[…]For black girls, educational achievement is not always the best indicator of a stable, happy home life. For me, education offered a goal and reward structure that was predictable and that I could control, simply by doing what was asked of me. In the midst of so many things I could not control, school was attractive. I imagine that for many black girls the narrative is similar."

- Brittney Cooper, "A black girl’s constant fear: Why I thought I’d never live to see 33" (via knowledgeequalsblackpower)

(Source: ethiopienne, via im-afrotastic-darling)

"You judge a woman
by the length of her skirt,
by the way she walks,
talks, looks, and acts;
by the color of her skin you judge
and will call her “bitch!”
“Black bitch!”
if she doesn’t answer your:
“Hey baby, whatcha gonna say
to a man.”
You judge a woman
by the job she holds,
by the number of children she’s had,
by the number of digits on her check;
by the many men she may have lain with
and wonder what jive murphy
you’ll run on her this time.
You tell a woman
every poetic love line
you can think of,
then like the desperate needle
of a strung out junkie
you plunge into her veins,
travel wild through her blood,
confuse her mind, make her hate
and be cold to the men to come,
destroying the thread of calm
she held.
You judge a woman
by what she can do for you alone
but there’s no need
for slaves to have slaves.
You judge a woman
by impressions you think you’ve made.
Ask and she gives,
take without asking,
beat on her and she’ll obey,
throw her name up and down the streets
like some loose whistle —
knowing her neighbors will talk.
Her friends will chew her name.
Her family’s blood will run loose
like a broken creek.
And when you’re gone,
a woman is left
healing her wounds alone.
But we so called men,
we so called brothers
wonder why it’s so hard
to love our women
when we’re about loving them
the way america
loves us."

- essex hemphill (via ethiopienne)

(Source: andohpooratlas, via ethiopienne)
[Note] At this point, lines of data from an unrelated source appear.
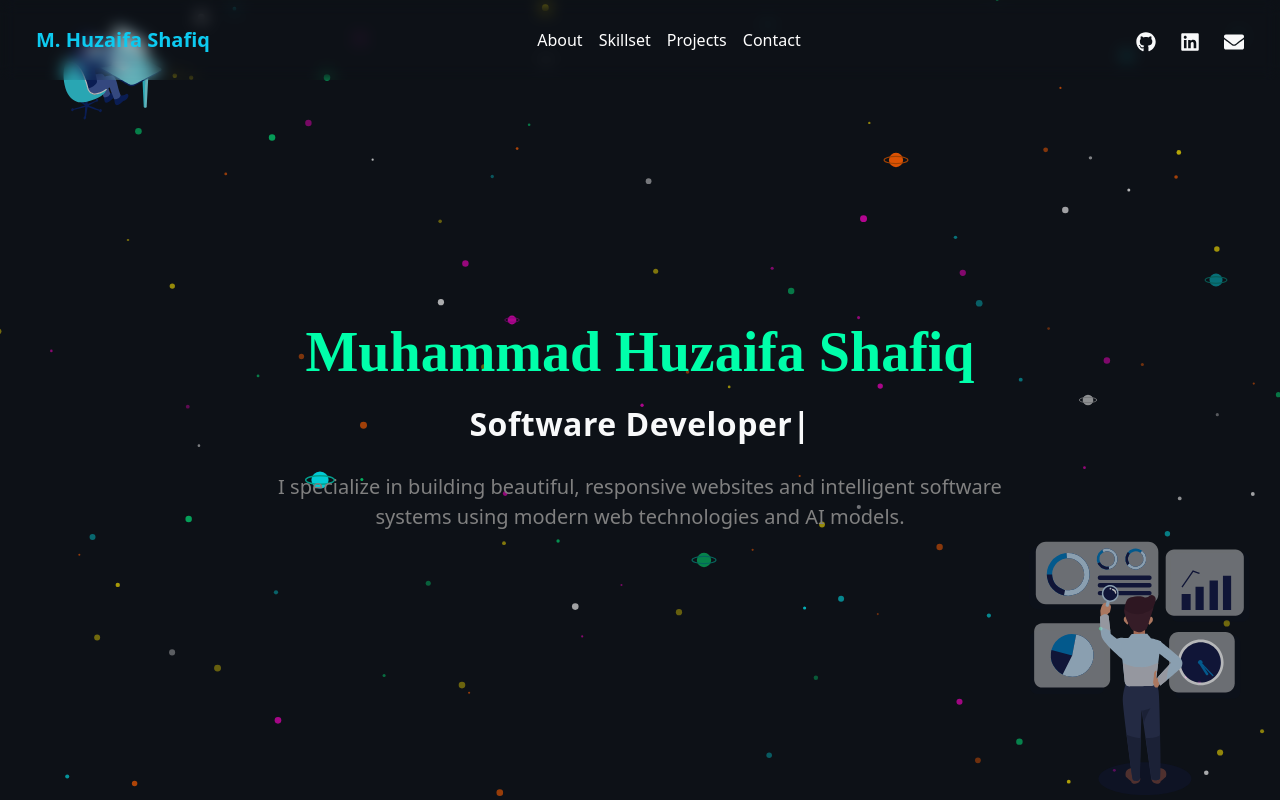
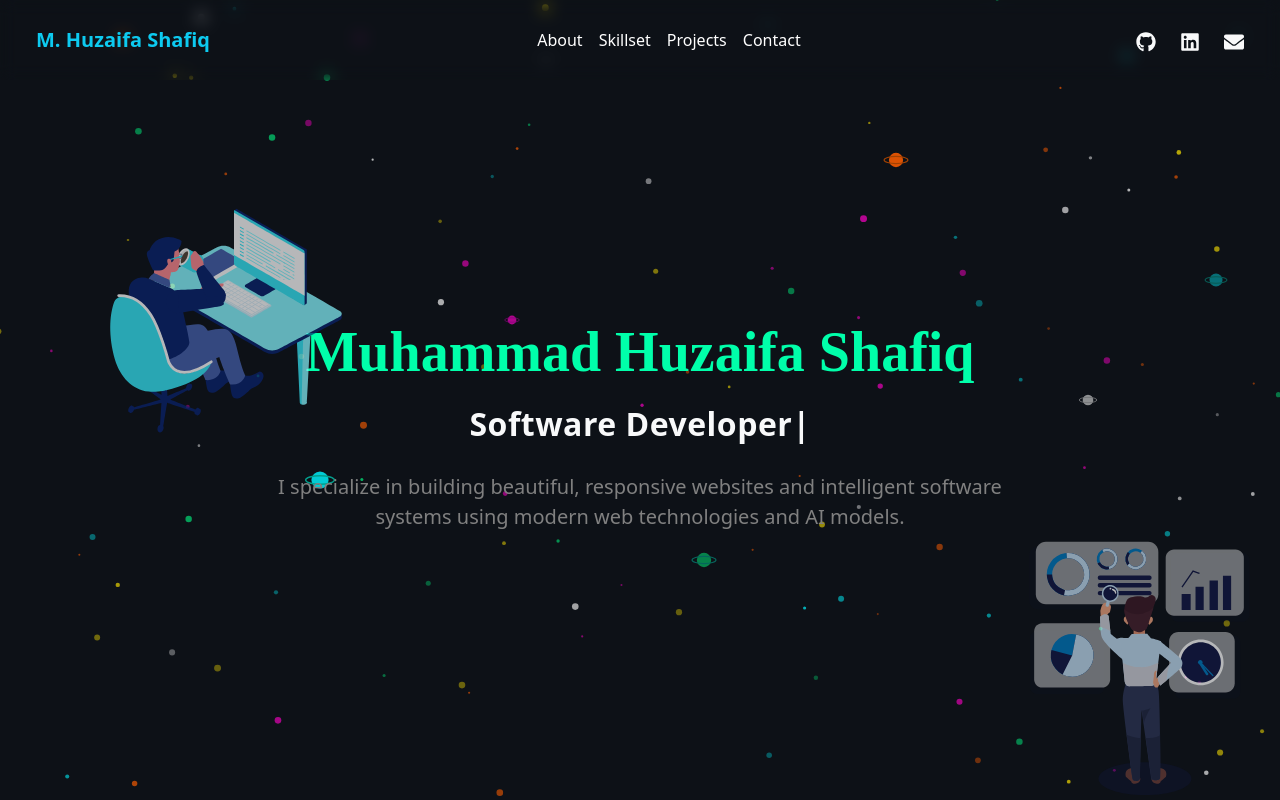
Before and after one commit to huzaifa-006/Portfolio, a React (Vite) app: page / in a window 1280 px wide. Shown: the top 800 px of the page. Built offline with nearby package versions, Linux system fonts and the light colour scheme.

Commit message:
Added another bg-element on top left

```diff
--- a/src/components/AnimatedBackground.jsx
+++ b/src/components/AnimatedBackground.jsx
@@ -98,10 +98,10 @@ export default function AnimatedBackground() {
       {/* Animated Lottie Person at Laptop (Top Left) */}
       <div style={{
         position: 'fixed',
-        top: 0,
-        left: 0,
-        width: '220px',
-        maxWidth: '40vw',
+        top: '150px',
+        left: '-40px',
+        width: '520px',
+        maxWidth: '80vw',
         zIndex: 0,
         opacity: 0.7,
         pointerEvents: 'none',
```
"The formation of the U.S. prison must be seen as inseparable from the relation of white freedom/black unfreedom, white ownership/black fungibility, that produced the nation’s foundational property relation as well an essential component (with Native American displacement and genocide) of its racial ordering. In fact, the prison can be understood through this genealogy as one of the primary productive components of the U.S. nation-state’s internal coherence—via the production of white-supremacist hegemony through black bodily immobilization and punishment (and modernist expansiveness) as the prison replaced the ‘irrational’ horrors of chattel slavery with the juridical ‘rationality’ of the prison."

- Dylan Rodriguez, Forced Passages (via ethiopienne)


Hackney, London (1969)
Dennis Morris Growing Up Black 
So my friend texts me this. She’s white and is developing a keen interest in feminism/sexism/racism. It warms my heart receiving messages like this. It shows that people are listening to me and that what I’m trying to show/teach people is slowly getting through to them 

1 down, millions to go